“I don’t know whether those in charge of mosquito control retired or went to sleep,” he said.
The focus has since shifted to vaccine development. The challenge for drug developers is to produce a single-dose vaccine that can protect against all four dengue virus types. Naturally, infection from two different viruses results in lifelong protection against severe disease, and researchers were tempted to replicate this effect by developing separate vaccines and immunizing patients with one at a time. However, a live dengue virus induces cross-protective immunity, delaying the administration of sequential vaccinations for up to 6 months. Those living in endemic regions who receive only the first dose of a monovalent vaccine would be sensitized to severe disease occurring during a secondary infection. Developers instead opted for the simultaneous administration of the four virus types, according to Halstead.
However, interference from the live viruses prevented a balanced immune response. Despite adjustments made to the dosages of serotypes — a successful strategy applied to polio vaccines — quadrivalent dengue vaccines have failed to demonstrate robust immunogenicity across all four viral types. Changing the injection site also showed no improvement.
Currently, three of five vaccine candidates are live-attenuated. The first, developed by Sanofi-Pasteur, is a chimeric quadrivalent dengue vaccine.
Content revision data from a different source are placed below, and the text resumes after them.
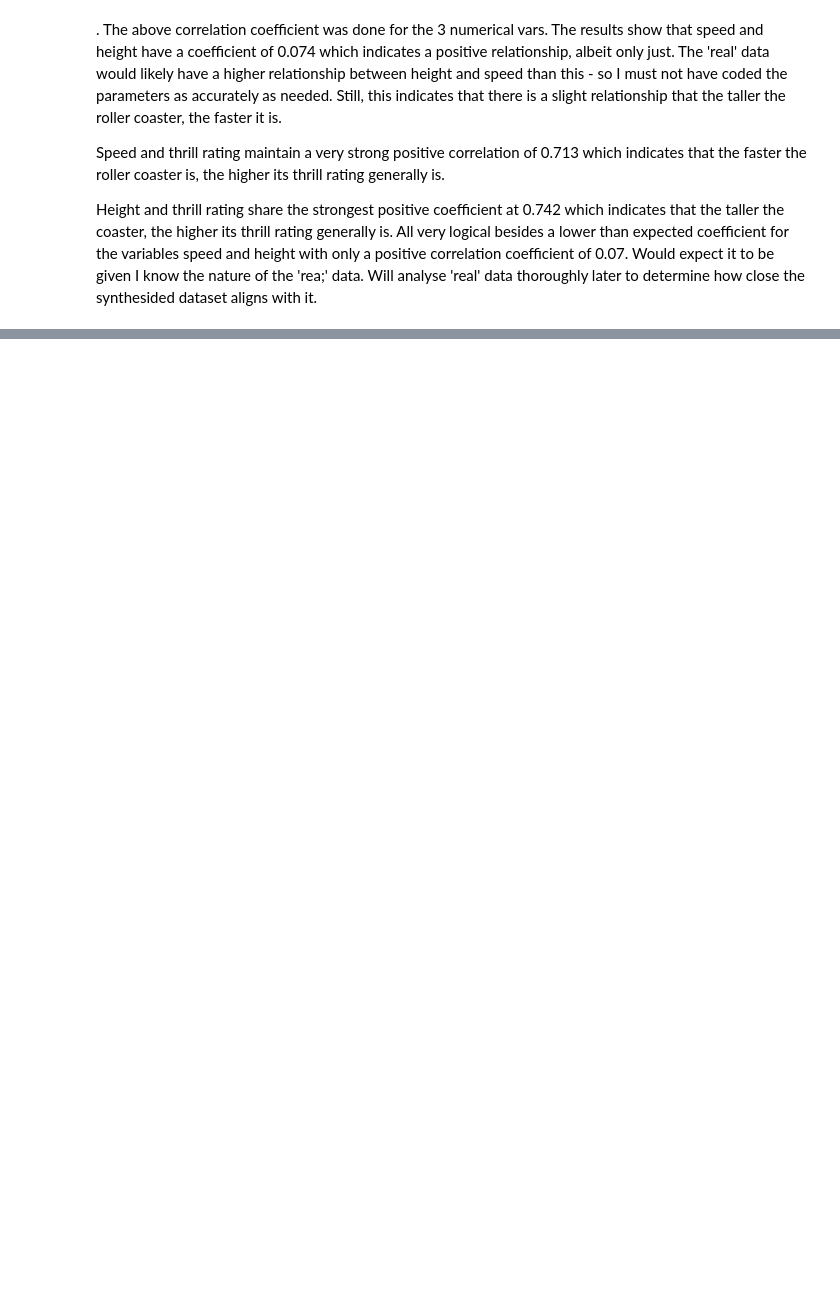
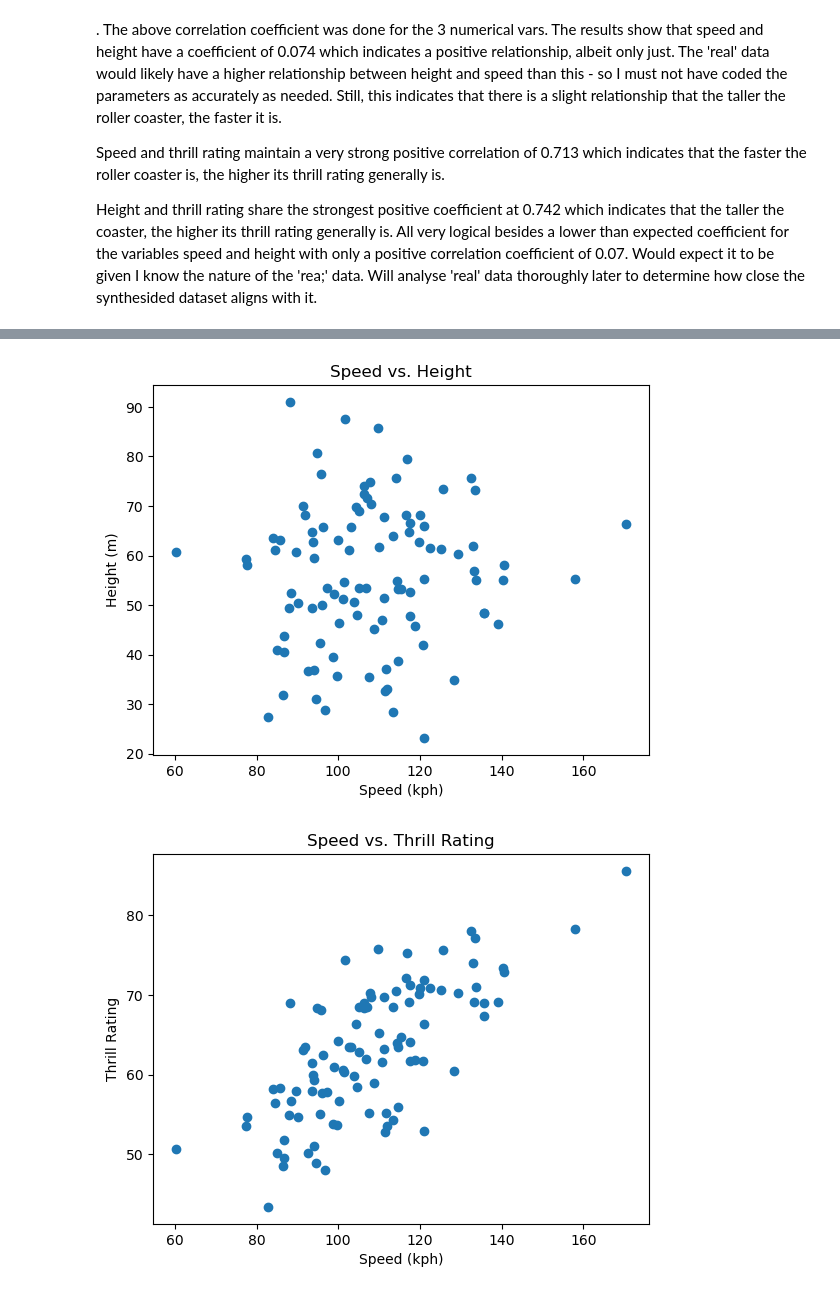
Before and after one commit to Gerbs2193/Programming-for-Data-Analytics, a Jupyter notebook: project.ipynb/project.ipynb, the cells around one changed output, grey strips where cells are left out. Saved outputs shown, nothing was run; the diff lists cells and outputs as text; code cells hidden in the pictures; blank space fills up the shorter version.

```diff
--- a/project.ipynb/project.ipynb
+++ b/project.ipynb/project.ipynb
@@ -219,3 +240,31 @@ Steel   69.147440  72.942153  85.593838
 Wooden  60.448528  65.187075  75.655844
 
 [3 rows x 24 columns]
+# %%
+import matplotlib.pyplot as plt
+import pandas as pd
+
+
+mycoasterdata = pd.read_csv('Coasterss.csv')
+
+plt.scatter(mycoasterdata ['Speed (kph)'], mycoasterdata['Height (m)'])
+plt.title('Speed vs. Height')
+plt.xlabel('Speed (kph)')
+plt.ylabel('Height (m)')
+plt.show()
+
+
+plt.scatter(mycoasterdata ['Speed (kph)'], mycoasterdata['Thrill Rating'])
+plt.title('Speed vs. Thrill Rating')
+plt.xlabel('Speed (kph)')
+plt.ylabel('Thrill Rating')
+plt.show()
+
+plt.scatter(mycoasterdata ['Height (m)'], mycoasterdata['Thrill Rating'])
+plt.title('Height vs. Thrill Rating')
+plt.xlabel('Height (m)')
+plt.ylabel('Thrill Rating')
+plt.show()
+# %% [output]
+[figure, added]
+[figure, added]
```
Also changed, not shown: parts of 14 cells of this notebook, 1 other file.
A 2012 study published in The Lancet indicated that vaccine efficacy was 61.2% against dengue virus type 1, 81.9% against type 3 and 90% against type 4. However, there was virtually no protection against serotype 2. More recent results from a phase 3 trial of 10,000 children demonstrated a 56% reduction of dengue cases, according to the drug company.
A vaccine from Takeda — also a chimera — is now approaching phase 3 development. It, too, showed inconsistent protection against the four serotypes. The NIH also is testing a live-attenuated dengue vaccine, licensed to drug companies in Brazil, India and Vietnam. In a randomized trial conducted in 2010 and 2011, the NIH vaccine demonstrated greater protection against types 1, 3 and 4 in flavivirus-naive adults, but type 2 remained elusive.
Although current dengue vaccines do not offer complete protection against all four virus types, there have been reductions in severe dengue cases in clinical trials.
“We’re left with the possibility that maybe we have a dengue vaccine that doesn’t offer complete protective immunity, but it might take the edge off the immune response and therefore dampen down disease,” Halstead said. “Now, is that true? I don’t know. I guess we’ll have to wait and see.”
Halstead said future research should examine how viral interference can be mitigated, which may result in increased protection against infection and severe disease.
“Stay tuned,” he concluded.